─── Data excerpts ───

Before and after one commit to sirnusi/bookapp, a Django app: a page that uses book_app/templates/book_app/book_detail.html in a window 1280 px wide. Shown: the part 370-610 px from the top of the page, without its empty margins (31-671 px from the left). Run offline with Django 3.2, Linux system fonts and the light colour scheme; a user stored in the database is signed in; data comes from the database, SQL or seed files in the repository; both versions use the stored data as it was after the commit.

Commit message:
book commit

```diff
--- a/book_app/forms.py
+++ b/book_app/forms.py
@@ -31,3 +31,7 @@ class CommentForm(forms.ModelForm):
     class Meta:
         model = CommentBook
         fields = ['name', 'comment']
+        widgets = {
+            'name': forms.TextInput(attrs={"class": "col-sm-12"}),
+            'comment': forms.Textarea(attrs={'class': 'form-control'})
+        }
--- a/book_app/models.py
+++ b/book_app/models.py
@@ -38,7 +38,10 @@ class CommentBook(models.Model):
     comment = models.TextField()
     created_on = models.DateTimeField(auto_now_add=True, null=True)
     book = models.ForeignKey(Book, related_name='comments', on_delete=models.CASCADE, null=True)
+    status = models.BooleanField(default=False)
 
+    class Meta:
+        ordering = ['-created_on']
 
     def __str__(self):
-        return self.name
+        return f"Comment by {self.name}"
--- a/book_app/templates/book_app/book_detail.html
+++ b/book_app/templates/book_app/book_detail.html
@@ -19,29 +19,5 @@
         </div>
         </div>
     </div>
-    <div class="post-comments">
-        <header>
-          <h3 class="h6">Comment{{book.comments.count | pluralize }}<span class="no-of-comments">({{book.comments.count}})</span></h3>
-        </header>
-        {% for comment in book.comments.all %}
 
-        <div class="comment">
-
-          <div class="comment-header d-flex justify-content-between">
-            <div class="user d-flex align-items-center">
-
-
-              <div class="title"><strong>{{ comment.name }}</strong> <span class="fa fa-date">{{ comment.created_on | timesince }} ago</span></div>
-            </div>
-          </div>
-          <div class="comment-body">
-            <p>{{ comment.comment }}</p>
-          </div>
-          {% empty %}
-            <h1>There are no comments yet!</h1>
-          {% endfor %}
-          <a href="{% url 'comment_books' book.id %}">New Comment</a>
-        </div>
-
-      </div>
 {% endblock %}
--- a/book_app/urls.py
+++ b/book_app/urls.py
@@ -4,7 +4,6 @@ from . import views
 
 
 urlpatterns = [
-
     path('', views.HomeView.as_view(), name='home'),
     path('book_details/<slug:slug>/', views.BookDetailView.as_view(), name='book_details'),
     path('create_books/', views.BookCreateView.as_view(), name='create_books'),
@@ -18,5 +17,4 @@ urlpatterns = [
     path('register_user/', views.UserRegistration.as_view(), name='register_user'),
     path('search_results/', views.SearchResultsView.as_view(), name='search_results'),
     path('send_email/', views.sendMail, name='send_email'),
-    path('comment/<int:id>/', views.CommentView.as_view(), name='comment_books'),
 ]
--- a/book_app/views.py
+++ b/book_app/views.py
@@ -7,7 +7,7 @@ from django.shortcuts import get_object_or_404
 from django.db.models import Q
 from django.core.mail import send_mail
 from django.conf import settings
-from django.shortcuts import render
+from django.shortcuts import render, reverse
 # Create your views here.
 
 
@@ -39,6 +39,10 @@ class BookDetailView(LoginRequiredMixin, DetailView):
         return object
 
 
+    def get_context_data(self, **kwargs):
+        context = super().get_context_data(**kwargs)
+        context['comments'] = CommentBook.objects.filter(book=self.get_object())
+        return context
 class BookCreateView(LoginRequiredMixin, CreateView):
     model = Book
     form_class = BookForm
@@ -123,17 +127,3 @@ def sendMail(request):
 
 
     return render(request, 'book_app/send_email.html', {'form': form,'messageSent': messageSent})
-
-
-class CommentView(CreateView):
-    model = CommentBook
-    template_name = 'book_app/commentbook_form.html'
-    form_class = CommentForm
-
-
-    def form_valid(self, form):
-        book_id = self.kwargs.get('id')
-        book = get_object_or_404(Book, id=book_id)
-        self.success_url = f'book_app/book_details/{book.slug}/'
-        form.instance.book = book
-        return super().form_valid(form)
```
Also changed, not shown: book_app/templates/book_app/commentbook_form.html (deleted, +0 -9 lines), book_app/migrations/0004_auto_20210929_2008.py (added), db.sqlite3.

───

#### Exercise goal
All of the entries above need to be printed again exactly.

#### Written solution
Before and after one commit to sirnusi/bookapp, a Django app: a page that uses book_app/templates/book_app/book_detail.html in a window 1280 px wide. Shown: the part 370-610 px from the top of the page, without its empty margins (31-671 px from the left). Run offline with Django 3.2, Linux system fonts and the light colour scheme; a user stored in the database is signed in; data comes from the database, SQL or seed files in the repository; both versions use the stored data as it was after the commit.

Commit message:
book commit

```diff
--- a/book_app/forms.py
+++ b/book_app/forms.py
@@ -31,3 +31,7 @@ class CommentForm(forms.ModelForm):
     class Meta:
         model = CommentBook
         fields = ['name', 'comment']
+        widgets = {
+            'name': forms.TextInput(attrs={"class": "col-sm-12"}),
+            'comment': forms.Textarea(attrs={'class': 'form-control'})
+        }
--- a/book_app/models.py
+++ b/book_app/models.py
@@ -38,7 +38,10 @@ class CommentBook(models.Model):
     comment = models.TextField()
     created_on = models.DateTimeField(auto_now_add=True, null=True)
     book = models.ForeignKey(Book, related_name='comments', on_delete=models.CASCADE, null=True)
+    status = models.BooleanField(default=False)
 
+    class Meta:
+        ordering = ['-created_on']
 
     def __str__(self):
-        return self.name
+        return f"Comment by {self.name}"
--- a/book_app/templates/book_app/book_detail.html
+++ b/book_app/templates/book_app/book_detail.html
@@ -19,29 +19,5 @@
         </div>
         </div>
     </div>
-    <div class="post-comments">
-        <header>
-          <h3 class="h6">Comment{{book.comments.count | pluralize }}<span class="no-of-comments">({{book.comments.count}})</span></h3>
-        </header>
-        {% for comment in book.comments.all %}
 
-        <div class="comment">
-
-          <div class="comment-header d-flex justify-content-between">
-            <div class="user d-flex align-items-center">
-
-
-              <div class="title"><strong>{{ comment.name }}</strong> <span class="fa fa-date">{{ comment.created_on | timesince }} ago</span></div>
-            </div>
-          </div>
-          <div class="comment-body">
-            <p>{{ comment.comment }}</p>
-          </div>
-          {% empty %}
-            <h1>There are no comments yet!</h1>
-          {% endfor %}
-          <a href="{% url 'comment_books' book.id %}">New Comment</a>
-        </div>
-
-      </div>
 {% endblock %}
--- a/book_app/urls.py
+++ b/book_app/urls.py
@@ -4,7 +4,6 @@ from . import views
 
 
 urlpatterns = [
-
     path('', views.HomeView.as_view(), name='home'),
     path('book_details/<slug:slug>/', views.BookDetailView.as_view(), name='book_details'),
     path('create_books/', views.BookCreateView.as_view(), name='create_books'),
@@ -18,5 +17,4 @@ urlpatterns = [
     path('register_user/', views.UserRegistration.as_view(), name='register_user'),
     path('search_results/', views.SearchResultsView.as_view(), name='search_results'),
     path('send_email/', views.sendMail, name='send_email'),
-    path('comment/<int:id>/', views.CommentView.as_view(), name='comment_books'),
 ]
--- a/book_app/views.py
+++ b/book_app/views.py
@@ -7,7 +7,7 @@ from django.shortcuts import get_object_or_404
 from django.db.models import Q
 from django.core.mail import send_mail
 from django.conf import settings
-from django.shortcuts import render
+from django.shortcuts import render, reverse
 # Create your views here.
 
 
@@ -39,6 +39,10 @@ class BookDetailView(LoginRequiredMixin, DetailView):
         return object
 
 
+    def get_context_data(self, **kwargs):
+        context = super().get_context_data(**kwargs)
+        context['comments'] = CommentBook.objects.filter(book=self.get_object())
+        return context
 class BookCreateView(LoginRequiredMixin, CreateView):
     model = Book
     form_class = BookForm
@@ -123,17 +127,3 @@ def sendMail(request):
 
 
     return render(request, 'book_app/send_email.html', {'form': form,'messageSent': messageSent})
-
-
-class CommentView(CreateView):
-    model = CommentBook
-    template_name = 'book_app/commentbook_form.html'
-    form_class = CommentForm
-
-
-    def form_valid(self, form):
-        book_id = self.kwargs.get('id')
-        book = get_object_or_404(Book, id=book_id)
-        self.success_url = f'book_app/book_details/{book.slug}/'
-        form.instance.book = book
-        return super().form_valid(form)
```
Also changed, not shown: book_app/templates/book_app/commentbook_form.html (deleted, +0 -9 lines), book_app/migrations/0004_auto_20210929_2008.py (added), db.sqlite3.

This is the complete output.